Verrex Domain Names Web Design Web Hosting Logo Design Contact Us  
Domain Name Registration Domain Name Management Domain Name - F.A.Q Domain Terminology
   
 

Domain Name Terminology

Term Definition and Usage
Domain Name Common usage. Always shown in bold as two proper nouns (Capitalized). Defines that part of a domain name that is delegated by ICANN, one of its accredited registrars, a delegated country code authority or one of its appointed registrars or agents as defined by the country code authority policy. A Domain Name has a registered owner and the owner is both Authoritative and Responsible for DNS information. example.com, example.de, example.ny.us, example.co.uk and example.montreal.qc.ca are all examples of Domain Names.
Domain Name Always shown as two simple nouns. Defines any part of a domain which fully includes the Domain Name e.g. www.example.com is a domain name.
Fully Qualified Domain Name (FQDN) Common Usage. Unambiguously defines a domain name to the root. A FQDN MUST therefore include the root which in turn means it must have a final DOT on the extreme right of the domain name e.g. www.example.com. is a fully qualified domain name www.example.com is not (it does not terminate with a DOT). Because of the arbitrary starting point of any domain name this term does not specify or mandate any starting point only that it must end with the root. There is no commonly used term that describes a host-to-root domain name.
Host Name Fully defines a host within a domain, for example, fred.example.com is a host name. Note: fred in this context is only a host name because we know it to be a host or have discovered it to be a host via interrogation of a DNS, that is, it has an A or AAAA RR. At its face value it could equally well be a subdomain name.
Qualified Domain Name Fairly meaningless term. Defines a part of a domain name to the root. A qualified domain name will ALWAYS include the root which in turn means it must have a final DOT on the extreme right of the domain name e.g. example.com. is a qualified domain name example.com is not (it does not terminate with a DOT).
Second Level Domain (SLD) Common usage in conjunction with gTLDs to describe that part of the Domain Name uniquely registered by the Domain owner. Defines that part of the Domain Name below the TLD in the domain hierarchy e.g. in example.com, example is the Second Level Domain. Term less useful with ccTLDs since the registered domain name may in fact be the Third Level domain Name e.g. example.co.uk.
Sub-Domain Name An arbitrary name that is allocated by the owner of the Domain Name. A sub-domain name will fully include the Domain Name. us.example.com is a valid sub-domain.
Top Level Domain (TLD) Common usage. Defines the TLD part of a Domain Name (q.v.) Top Level Domains are split into Generic Top Levels Domains (gTLDs) and Country Code e.g. .com, .int etc. and Top Level Domains (ccTLDs) e.g. .us, .ca, .de etc..
Unqualified Domain Name Imprecise term.

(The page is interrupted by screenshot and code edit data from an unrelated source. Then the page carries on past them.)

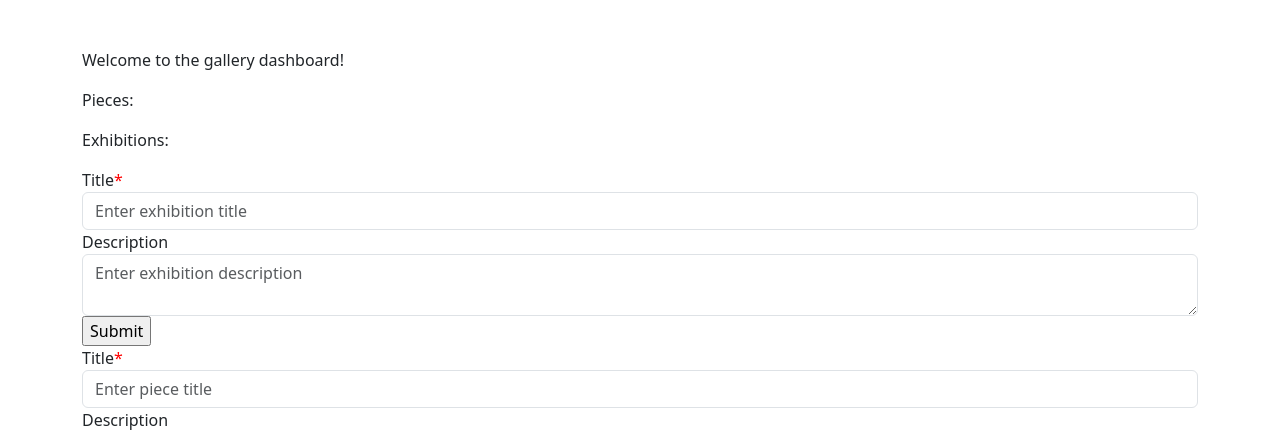
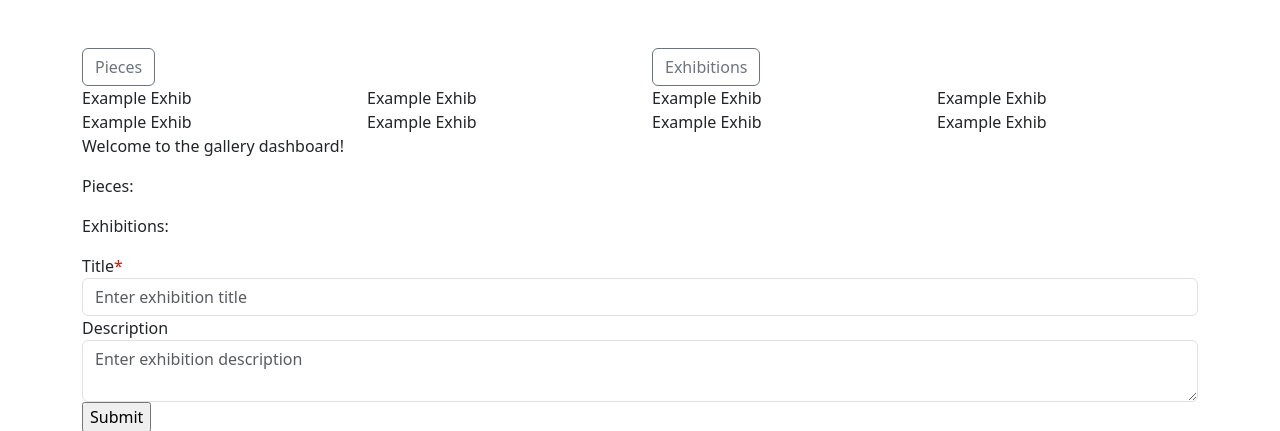
Before and after one commit to joshuaverne/joshuasgallery-server, a Django app: page /gallery/ in a window 1280 px wide. Shown: the part 56-487 px from the top of the page. Run offline with Django 4.2, Linux system fonts and the light colour scheme; the visitor is signed in with stand-in values (Sample User, id 1); data that the repository does not hold is empty; parts of the project's set-up code (start-up, migrations or seed data) failed here and were passed over; some libraries are stand-ins or nearby versions.

Commit message:
fixed some links without ending slashes, spruced up pieces list

```diff
--- a/mysite/gallery/urls.py
+++ b/mysite/gallery/urls.py
@@ -7,26 +7,26 @@ urlpatterns = [
     path('', views.index, name='index'),
 
     # ex: /gallery/pieces
-    path('pieces', views.pieces_list_view, name='pieces_list_view'),
+    path('pieces/', views.pieces_list_view, name='pieces_list_view'),
 
     # ex: /gallery/pieces/5
-    path('pieces/<int:piece_id>', views.piece_detail, name='piece_detail'),
+    path('pieces/<int:piece_id>/', views.piece_detail, name='piece_detail'),
 
     # ex: /gallery/pieces/5/edit
-    path('pieces/<int:piece_id>/edit', views.edit_gallery_piece, name='piece_edit'),
+    path('pieces/<int:piece_id>/edit/', views.edit_gallery_piece, name='piece_edit'),
 
     # ex: /gallery/pieces/5/edit/submit
-    path('pieces/<int:piece_id>/submitedit', views.edit_gallery_piece, name='edit_gallery_piece'),
+    path('pieces/<int:piece_id>/submitedit/', views.edit_gallery_piece, name='edit_gallery_piece'),
 
     # ex: /gallery/exhibitions
-    path('exhibitions', views.exhibitions_list_view, name='exhibitions_list_view'),
+    path('exhibitions/', views.exhibitions_list_view, name='exhibitions_list_view'),
 
     # ex: /gallery/exhib/5
-    path('exhib/<int:exhibition_id>', views.exhibition_detail, name='exhibition_detail'),
+    path('exhib/<int:exhibition_id>/', views.exhibition_detail, name='exhibition_detail'),
 
     # ex: /gallery/add-gallery-piece
-    path('add-gallery-piece', views.get_new_gallery_piece, name='get_new_gallery_piece'),
+    path('add-gallery-piece/', views.get_new_gallery_piece, name='get_new_gallery_piece'),
 
     # ex: /gallery/add-exhibition
-    path('add-exhibition', views.get_new_exhibition, name='get_new_exhibition')
+    path('add-exhibition/', views.get_new_exhibition, name='get_new_exhibition')
 ]
--- a/mysite/templates/mysite/my_gallery_dashboard.html
+++ b/mysite/templates/mysite/my_gallery_dashboard.html
@@ -12,19 +12,31 @@
 {# Display django.contrib.messages as Bootstrap alerts #}
 {% bootstrap_messages %}
 
+
+
 <div class="container py-5">
+    <div class="row">
+        <div class="col">
+            <a href="/gallery/pieces/" class="btn btn-outline-secondary">Pieces</a>
+        </div>
+        <div class="col">
+            <a href="/gallery/exhibitions/" class="btn btn-outline-secondary">Exhibitions</a>
+        </div>
+    </div>
+    <div class="row">
+        <div class="col-sm">Example Exhib</div>
+        <div class="col-sm">Example Exhib</div>
+        <div class="col-sm">Example Exhib</div>
+        <div class="col-sm">Example Exhib</div>
+    </div>
+    <div class="row">
+        <div class="col-sm">Example Exhib</div>
+        <div class="col-sm">Example Exhib</div>
+        <div class="col-sm">Example Exhib</div>
+        <div class="col-sm">Example Exhib</div>
+    </div>
     <p>Welcome to the gallery dashboard!</p>
     <p>Pieces: {% for piece in pieces %} {{piece.title}}, {% endfor %}</p>
-    {% for piece in pieces %}
-    <div class="card" style="width: 18rem;">
-        <img src="{{ piece.image.url }}" class="card-img-top" alt="...">
-        <div class="card-body">
-            <h5 class="card-title">{{piece.title}}</h5>
-            <p class="card-text">{{piece.description}}</p>
-            <a href="#" class="btn btn-primary">Go somewhere</a>
-        </div>
-    </div>
-    {% endfor %}
     <p>Exhibitions: {% for exhib in exhibs %} {{exhib.title}}, {% endfor %}</p>
     {% include 'mysite/forms/new_exhibition_form.html' %}
     {% include 'mysite/forms/new_gallery_piece_form.html' %}
```
Also changed, not shown: mysite/templates/mysite/gallery_pieces_list.html (+16 -3 lines).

Common usage to describe something that is not a Fully Qualified Domain Name (FQDN) i.e. it does not end with a dot.
Zone Name Any part of a domain that is configured in a DNS server and which fully contains the Domain Name for which the owner is authoritative i.e. example.com, us.example.com (a delegated sub-domain) are Zone Names. A zone is an operational convenience for DNS software and not part of the domain naming hierarchy. RFC 1034 describes sub-domains zones as subzones rather than re-use the term zone and to the process of creating sub-domains as 'cuts' in the name space. The term subzone appears to have been lost in history.
Clause In an attempt to be consistent we use the term clause to describe the top level organization in the named.conf file e.g. the zone clause. A clause groups together related statements. What we call a clause is variously called a section, a clause, a statement or an option in other documents. Webster defines a clause to be "a separate section of a discourse or writing; specifically : a distinct article in a formal document" which is good enough for us. We also looked at the source code and found the same terminology.
Statement We use the term statement to describe an item in a clause of a named.conf file e.g. the allow-transfer statement may be used in a view, options or zone clause. What we call a statement is variously called a clause, a statement, an option, a substatement and a phrase in other documents. Webster defines a statement to be "a single declaration or remark" which is good enough for us.